• [Exercise materials]:
# # # # #
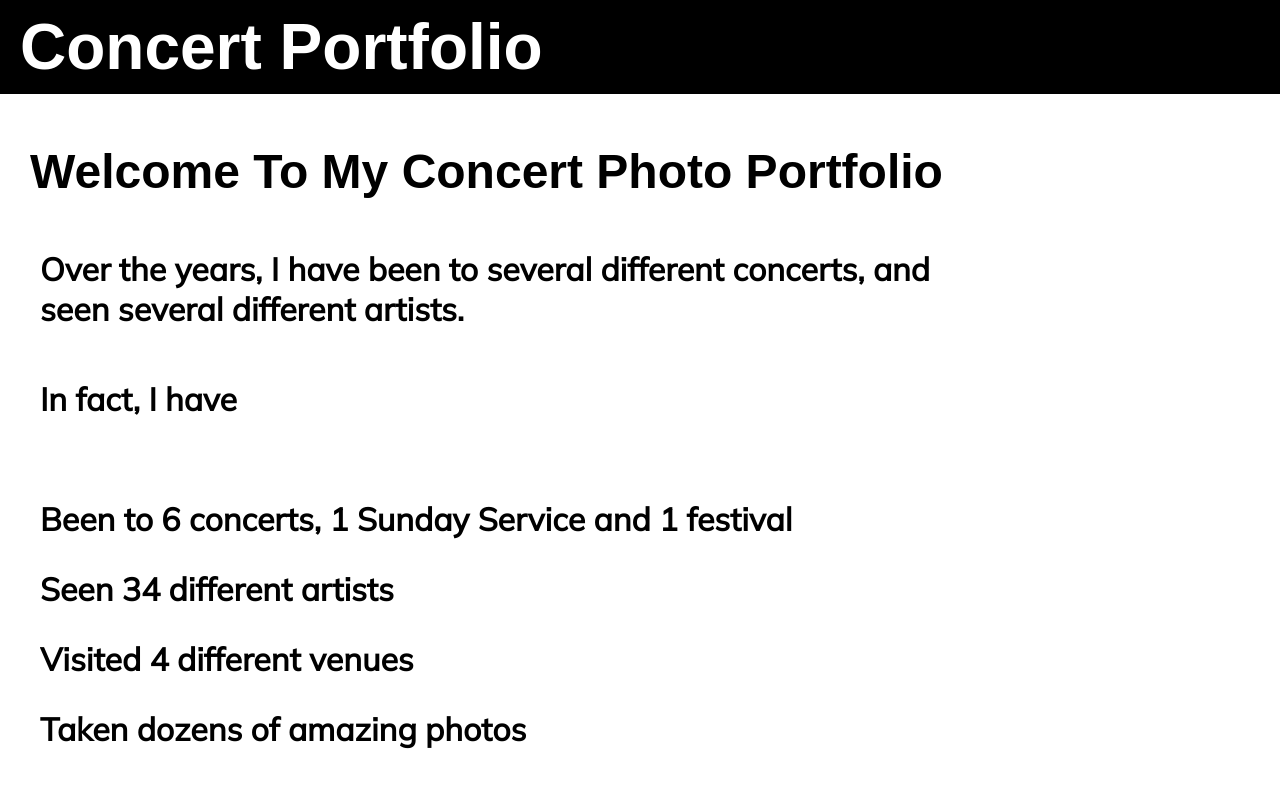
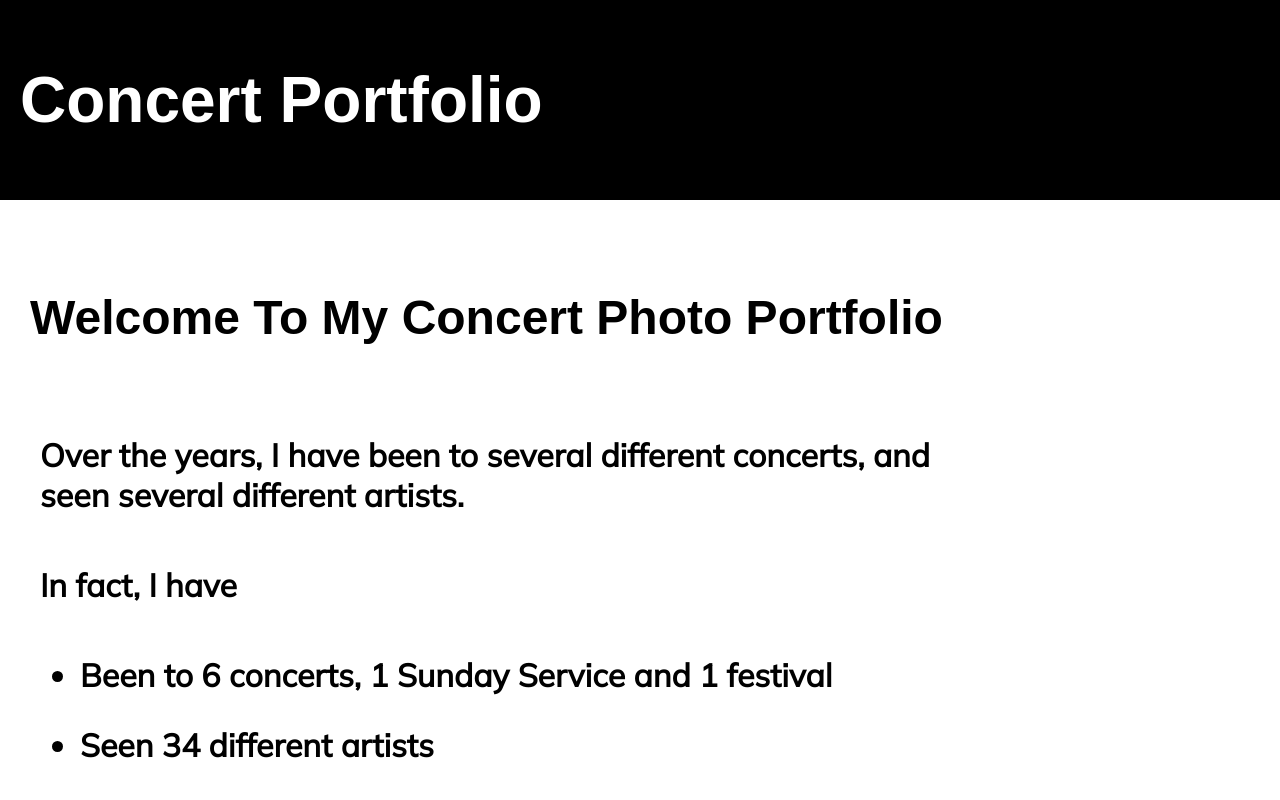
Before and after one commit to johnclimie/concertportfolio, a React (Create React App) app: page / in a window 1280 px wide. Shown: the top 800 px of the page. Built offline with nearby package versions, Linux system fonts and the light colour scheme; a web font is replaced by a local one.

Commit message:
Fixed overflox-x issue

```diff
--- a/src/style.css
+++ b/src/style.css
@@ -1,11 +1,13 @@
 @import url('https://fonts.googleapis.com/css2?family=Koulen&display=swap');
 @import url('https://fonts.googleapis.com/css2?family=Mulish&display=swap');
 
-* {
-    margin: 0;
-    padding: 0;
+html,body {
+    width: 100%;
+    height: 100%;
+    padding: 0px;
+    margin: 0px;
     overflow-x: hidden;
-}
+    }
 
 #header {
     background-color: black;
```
# # # # #
• [Task details]: Using the material above, find each line that holds "fonts" and copy that line.

• [Reply to the task]:
Before and after one commit to johnclimie/concertportfolio, a React (Create React App) app: page / in a window 1280 px wide. Shown: the top 800 px of the page. Built offline with nearby package versions, Linux system fonts and the light colour scheme; a web font is replaced by a local one.
 @import url('https://fonts.googleapis.com/css2?family=Koulen&display=swap');
 @import url('https://fonts.googleapis.com/css2?family=Mulish&display=swap');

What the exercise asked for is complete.